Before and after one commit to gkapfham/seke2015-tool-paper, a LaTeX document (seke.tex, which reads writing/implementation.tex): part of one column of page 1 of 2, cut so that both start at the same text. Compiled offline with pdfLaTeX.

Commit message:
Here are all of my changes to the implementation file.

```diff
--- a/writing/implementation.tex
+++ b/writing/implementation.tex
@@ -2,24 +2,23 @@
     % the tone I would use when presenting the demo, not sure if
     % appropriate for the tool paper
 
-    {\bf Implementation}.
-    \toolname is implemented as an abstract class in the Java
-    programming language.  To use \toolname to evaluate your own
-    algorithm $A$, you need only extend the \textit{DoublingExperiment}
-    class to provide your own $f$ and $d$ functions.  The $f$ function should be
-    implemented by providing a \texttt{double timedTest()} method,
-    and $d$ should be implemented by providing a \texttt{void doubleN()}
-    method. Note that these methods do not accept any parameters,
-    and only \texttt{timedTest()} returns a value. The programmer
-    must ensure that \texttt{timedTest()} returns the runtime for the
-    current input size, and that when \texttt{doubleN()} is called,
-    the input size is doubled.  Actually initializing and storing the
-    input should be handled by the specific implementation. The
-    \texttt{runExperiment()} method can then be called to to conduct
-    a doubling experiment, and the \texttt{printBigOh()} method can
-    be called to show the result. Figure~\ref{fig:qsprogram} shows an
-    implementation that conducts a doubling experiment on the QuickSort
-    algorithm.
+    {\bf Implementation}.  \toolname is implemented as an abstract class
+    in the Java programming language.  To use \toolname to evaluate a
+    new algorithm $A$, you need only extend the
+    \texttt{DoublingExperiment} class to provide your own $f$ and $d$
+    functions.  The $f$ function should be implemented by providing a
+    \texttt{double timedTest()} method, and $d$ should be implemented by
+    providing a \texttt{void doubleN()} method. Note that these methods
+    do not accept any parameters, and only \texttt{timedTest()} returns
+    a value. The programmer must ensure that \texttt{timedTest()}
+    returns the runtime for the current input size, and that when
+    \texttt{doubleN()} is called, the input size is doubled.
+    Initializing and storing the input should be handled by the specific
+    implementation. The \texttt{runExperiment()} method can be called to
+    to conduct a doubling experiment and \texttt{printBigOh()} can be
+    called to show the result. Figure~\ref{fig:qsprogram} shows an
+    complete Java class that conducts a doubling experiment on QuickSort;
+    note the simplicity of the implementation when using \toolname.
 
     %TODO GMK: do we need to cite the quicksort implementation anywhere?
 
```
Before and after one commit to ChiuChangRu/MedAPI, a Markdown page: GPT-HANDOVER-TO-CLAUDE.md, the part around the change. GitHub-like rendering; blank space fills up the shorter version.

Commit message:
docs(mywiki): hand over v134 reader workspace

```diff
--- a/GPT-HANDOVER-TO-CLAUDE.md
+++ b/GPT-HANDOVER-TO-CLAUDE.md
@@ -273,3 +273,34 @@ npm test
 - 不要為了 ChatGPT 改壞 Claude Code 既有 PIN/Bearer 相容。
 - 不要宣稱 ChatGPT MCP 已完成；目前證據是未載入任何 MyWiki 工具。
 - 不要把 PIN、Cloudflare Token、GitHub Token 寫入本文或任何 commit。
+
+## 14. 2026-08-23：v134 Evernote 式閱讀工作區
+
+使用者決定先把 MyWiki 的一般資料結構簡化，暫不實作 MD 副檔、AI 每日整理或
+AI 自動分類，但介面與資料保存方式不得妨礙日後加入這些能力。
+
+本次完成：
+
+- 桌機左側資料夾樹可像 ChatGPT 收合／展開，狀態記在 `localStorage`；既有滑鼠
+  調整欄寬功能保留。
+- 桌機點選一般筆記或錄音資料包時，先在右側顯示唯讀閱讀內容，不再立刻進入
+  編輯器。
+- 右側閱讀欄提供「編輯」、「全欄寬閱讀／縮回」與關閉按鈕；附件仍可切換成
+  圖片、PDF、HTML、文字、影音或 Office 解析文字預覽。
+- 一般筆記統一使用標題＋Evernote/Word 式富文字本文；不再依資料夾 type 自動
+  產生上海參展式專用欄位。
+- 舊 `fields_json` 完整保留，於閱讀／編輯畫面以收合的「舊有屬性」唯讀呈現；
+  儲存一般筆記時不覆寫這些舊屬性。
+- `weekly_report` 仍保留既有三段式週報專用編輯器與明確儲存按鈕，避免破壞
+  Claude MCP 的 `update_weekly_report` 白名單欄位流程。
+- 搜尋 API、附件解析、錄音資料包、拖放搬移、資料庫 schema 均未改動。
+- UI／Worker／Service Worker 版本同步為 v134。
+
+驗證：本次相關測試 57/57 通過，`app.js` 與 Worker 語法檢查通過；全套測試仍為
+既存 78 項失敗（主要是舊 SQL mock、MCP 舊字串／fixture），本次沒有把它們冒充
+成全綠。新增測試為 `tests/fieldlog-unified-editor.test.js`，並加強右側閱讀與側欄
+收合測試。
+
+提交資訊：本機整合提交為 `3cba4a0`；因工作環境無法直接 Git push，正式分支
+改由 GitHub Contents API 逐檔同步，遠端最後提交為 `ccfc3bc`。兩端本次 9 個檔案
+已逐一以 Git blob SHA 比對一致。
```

◆ ◆ ◆ ◆

WHAT IS NEEDED
Return the data above in full, keeping each line exactly as it stands.

RESULT BELOW
Before and after one commit to gkapfham/seke2015-tool-paper, a LaTeX document (seke.tex, which reads writing/implementation.tex): part of one column of page 1 of 2, cut so that both start at the same text. Compiled offline with pdfLaTeX.

Commit message:
Here are all of my changes to the implementation file.

```diff
--- a/writing/implementation.tex
+++ b/writing/implementation.tex
@@ -2,24 +2,23 @@
     % the tone I would use when presenting the demo, not sure if
     % appropriate for the tool paper
 
-    {\bf Implementation}.
-    \toolname is implemented as an abstract class in the Java
-    programming language.  To use \toolname to evaluate your own
-    algorithm $A$, you need only extend the \textit{DoublingExperiment}
-    class to provide your own $f$ and $d$ functions.  The $f$ function should be
-    implemented by providing a \texttt{double timedTest()} method,
-    and $d$ should be implemented by providing a \texttt{void doubleN()}
-    method. Note that these methods do not accept any parameters,
-    and only \texttt{timedTest()} returns a value. The programmer
-    must ensure that \texttt{timedTest()} returns the runtime for the
-    current input size, and that when \texttt{doubleN()} is called,
-    the input size is doubled.  Actually initializing and storing the
-    input should be handled by the specific implementation. The
-    \texttt{runExperiment()} method can then be called to to conduct
-    a doubling experiment, and the \texttt{printBigOh()} method can
-    be called to show the result. Figure~\ref{fig:qsprogram} shows an
-    implementation that conducts a doubling experiment on the QuickSort
-    algorithm.
+    {\bf Implementation}.  \toolname is implemented as an abstract class
+    in the Java programming language.  To use \toolname to evaluate a
+    new algorithm $A$, you need only extend the
+    \texttt{DoublingExperiment} class to provide your own $f$ and $d$
+    functions.  The $f$ function should be implemented by providing a
+    \texttt{double timedTest()} method, and $d$ should be implemented by
+    providing a \texttt{void doubleN()} method. Note that these methods
+    do not accept any parameters, and only \texttt{timedTest()} returns
+    a value. The programmer must ensure that \texttt{timedTest()}
+    returns the runtime for the current input size, and that when
+    \texttt{doubleN()} is called, the input size is doubled.
+    Initializing and storing the input should be handled by the specific
+    implementation. The \texttt{runExperiment()} method can be called to
+    to conduct a doubling experiment and \texttt{printBigOh()} can be
+    called to show the result. Figure~\ref{fig:qsprogram} shows an
+    complete Java class that conducts a doubling experiment on QuickSort;
+    note the simplicity of the implementation when using \toolname.
 
     %TODO GMK: do we need to cite the quicksort implementation anywhere?
 
```
Before and after one commit to ChiuChangRu/MedAPI, a Markdown page: GPT-HANDOVER-TO-CLAUDE.md, the part around the change. GitHub-like rendering; blank space fills up the shorter version.

Commit message:
docs(mywiki): hand over v134 reader workspace

```diff
--- a/GPT-HANDOVER-TO-CLAUDE.md
+++ b/GPT-HANDOVER-TO-CLAUDE.md
@@ -273,3 +273,34 @@ npm test
 - 不要為了 ChatGPT 改壞 Claude Code 既有 PIN/Bearer 相容。
 - 不要宣稱 ChatGPT MCP 已完成；目前證據是未載入任何 MyWiki 工具。
 - 不要把 PIN、Cloudflare Token、GitHub Token 寫入本文或任何 commit。
+
+## 14. 2026-08-23：v134 Evernote 式閱讀工作區
+
+使用者決定先把 MyWiki 的一般資料結構簡化，暫不實作 MD 副檔、AI 每日整理或
+AI 自動分類，但介面與資料保存方式不得妨礙日後加入這些能力。
+
+本次完成：
+
+- 桌機左側資料夾樹可像 ChatGPT 收合／展開，狀態記在 `localStorage`；既有滑鼠
+  調整欄寬功能保留。
+- 桌機點選一般筆記或錄音資料包時，先在右側顯示唯讀閱讀內容，不再立刻進入
+  編輯器。
+- 右側閱讀欄提供「編輯」、「全欄寬閱讀／縮回」與關閉按鈕；附件仍可切換成
+  圖片、PDF、HTML、文字、影音或 Office 解析文字預覽。
+- 一般筆記統一使用標題＋Evernote/Word 式富文字本文；不再依資料夾 type 自動
+  產生上海參展式專用欄位。
+- 舊 `fields_json` 完整保留，於閱讀／編輯畫面以收合的「舊有屬性」唯讀呈現；
+  儲存一般筆記時不覆寫這些舊屬性。
+- `weekly_report` 仍保留既有三段式週報專用編輯器與明確儲存按鈕，避免破壞
+  Claude MCP 的 `update_weekly_report` 白名單欄位流程。
+- 搜尋 API、附件解析、錄音資料包、拖放搬移、資料庫 schema 均未改動。
+- UI／Worker／Service Worker 版本同步為 v134。
+
+驗證：本次相關測試 57/57 通過，`app.js` 與 Worker 語法檢查通過；全套測試仍為
+既存 78 項失敗（主要是舊 SQL mock、MCP 舊字串／fixture），本次沒有把它們冒充
+成全綠。新增測試為 `tests/fieldlog-unified-editor.test.js`，並加強右側閱讀與側欄
+收合測試。
+
+提交資訊：本機整合提交為 `3cba4a0`；因工作環境無法直接 Git push，正式分支
+改由 GitHub Contents API 逐檔同步，遠端最後提交為 `ccfc3bc`。兩端本次 9 個檔案
+已逐一以 Git blob SHA 比對一致。
```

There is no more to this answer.